This chimed with PwC’s finding on best practice. A collaborative approach to planning and information sharing was introduced, amalgamating consistent internal and external data into `Akrivis.` This allows multiple data sets to be compared and contrasted, such as supplier lead times, customers’ historic forecasts, and their demand profiles of actual consumption, along with identification of unusual demand, seasonal items, and market intelligence. `Akrivis` delivers a constantly updated and real-time demand forecast for each customer and its accuracy has been a key factor in the company now achieving 99 percent on-time delivery, the highest in the industry.  

Another important factor is to align the forecasting tool to each customer’s way of operating so it synchronises with their individual ordering patterns and planning processes. This knowledge combined with their data inputs informs their forecasts.  

Next Steps

Depending on the maintenance program the MRO cannot always be sure which parts need repair or replacing until the aircraft is inspected therefore demand forecasting for MROs continues to be a challenge for the customer and the parts suppliers. Enhancing forecasting for this area has become a priority for Pattonair as it has seen a significant shift from five years ago when OEMs accounted for approximately 85 to 90 percent of global forecasted accounts to its current portfolio where spares, MRO, development, repair and AR&O solutions account for 25 percent of forecast accounts and this continues to grow. From all these accounts 52 percent of part lines have the potential to be unscheduled demand that is not managed through a specific customer schedule, forecast, or engine bill of material build programme. 

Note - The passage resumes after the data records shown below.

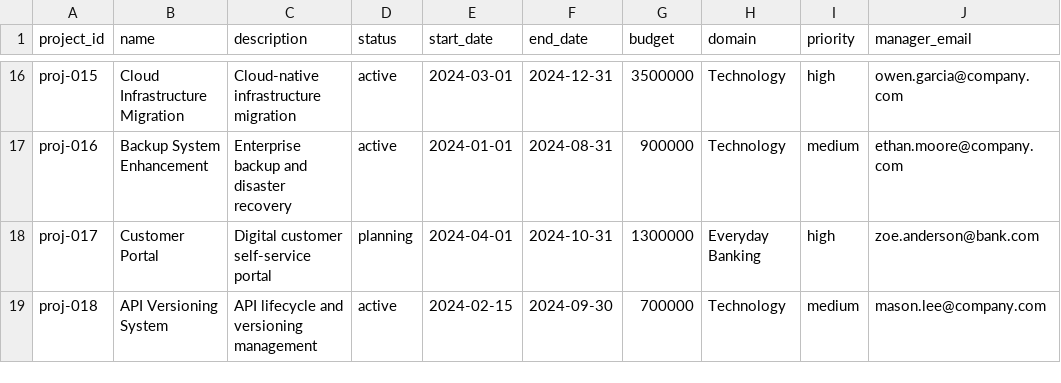
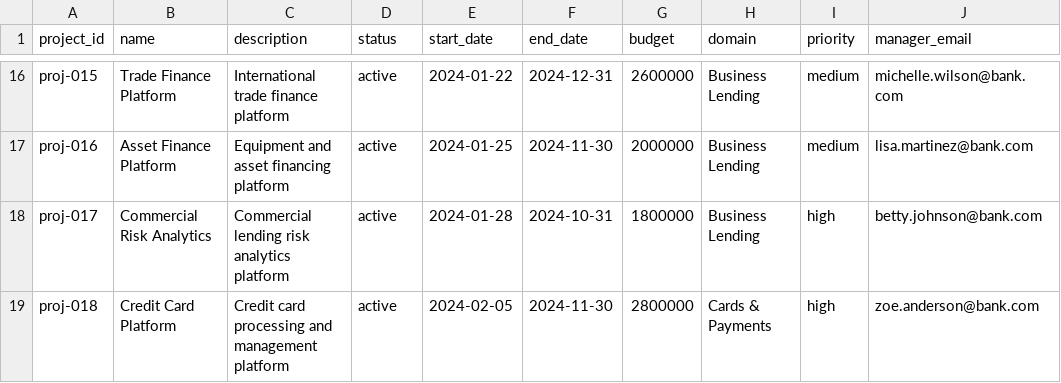
Before and after one commit to heymishy/plan-pulse-compass, a CSV file: sample-data/projects-enhanced-sample.csv, drawn as a sheet; only a part is shown, gaps mark what is left out; the diff covers the shown part only; the diff names each change by its address in the sheet, - before the commit and + after, or states it on an @@ line.

```diff
--- a/sample-data/projects-enhanced-sample.csv
+++ b/sample-data/projects-enhanced-sample.csv
-B16 (name): Cloud Infrastructure Migration
+B16 (name): Trade Finance Platform
-C16 (description): Cloud-native infrastructure migration
+C16 (description): International trade finance platform
-E16 (start_date): 2024-03-01
+E16 (start_date): 2024-01-22
-G16 (budget): 3500000
+G16 (budget): 2600000
-H16:H17 (domain): Technology
+H16:H17 (domain): Business Lending
-I16 (priority): high
+I16 (priority): medium
-J16 (manager_email): owen.garcia@company.com
+J16 (manager_email): michelle.wilson@bank.com
-B17 (name): Backup System Enhancement
+B17 (name): Asset Finance Platform
-C17 (description): Enterprise backup and disaster recovery
+C17 (description): Equipment and asset financing platform
-E17 (start_date): 2024-01-01
+E17 (start_date): 2024-01-25
-F17 (end_date): 2024-08-31
+F17 (end_date): 2024-11-30
-G17 (budget): 900000
+G17 (budget): 2000000
-J17 (manager_email): ethan.moore@company.com
+J17 (manager_email): lisa.martinez@bank.com
-B18 (name): Customer Portal
+B18 (name): Commercial Risk Analytics
-C18 (description): Digital customer self-service portal
+C18 (description): Commercial lending risk analytics platform
-D18 (status): planning
+D18 (status): active
-E18 (start_date): 2024-04-01
+E18 (start_date): 2024-01-28
-G18 (budget): 1300000
+G18 (budget): 1800000
-H18 (domain): Everyday Banking
+H18 (domain): Business Lending
-J18 (manager_email): zoe.anderson@bank.com
+J18 (manager_email): betty.johnson@bank.com
-B19 (name): API Versioning System
+B19 (name): Credit Card Platform
-C19 (description): API lifecycle and versioning management
+C19 (description): Credit card processing and management platform
-E19 (start_date): 2024-02-15
+E19 (start_date): 2024-02-05
-F19 (end_date): 2024-09-30
+F19 (end_date): 2024-11-30
-G19 (budget): 700000
+G19 (budget): 2800000
-H19 (domain): Technology
+H19 (domain): Cards & Payments
-I19 (priority): medium
+I19 (priority): high
-J19 (manager_email): mason.lee@company.com
+J19 (manager_email): zoe.anderson@bank.com
```
Also changed, not shown: 101 edited cells elsewhere in this file, sample-data/epics-enhanced-sample.csv, sample-data/planning-allocations-sample.csv, 1 other file.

In this market sector, utilising enhanced forecasting systems and methods alone is insufficient to meet the demands from today’s customers for off the shelf availability of unscheduled parts. Highly technical safety stock modelling and parts replenishment solutions, taking account of demand patterns, service levels, supply lead times, and part criticality, is also required. For example, safety stock and other methods of inventory modelling is supported through continuous demand and inventory data analysis, interpretation, and very high levels of master data accuracy in such areas as stock integrity, forecast part scope, bill of material accuracy, and systems static data accuracy. Using this approach, alongside “Right First Time” principles, Pattonair is improving inventory safety stock modelling and stock replenishment and systemising and integrating this with its Akrivis Forecasting as the next stage in its maturity journey.   


The key principles needed to achieve effective forecasting and supply chain management to provide the high level of support demanded by customers are a `Zero Defects` culture underpinned by `Right First Time` initiatives. To achieve the better delivery times and quality standards customers expect requires robust systems to meet scheduled and unscheduled demand and a specialist team of people with a collaborative ethos to sharing information.         

Michelle Carter is forecasting, planning & inventory director at Pattonair. She joined Pattonair in 2012 as a supply chain manager within the Rolls-Royce team. Her background has been predominantly defence and aerospace and former roles included programme planning manager at Airbus and supply chain manager, Land Platforms at BAE Systems. She has a master of science degree in supply chain management from Cranfield University and is a member of the Chartered Institute of Purchasing and Supply. For more information on Pattonair visit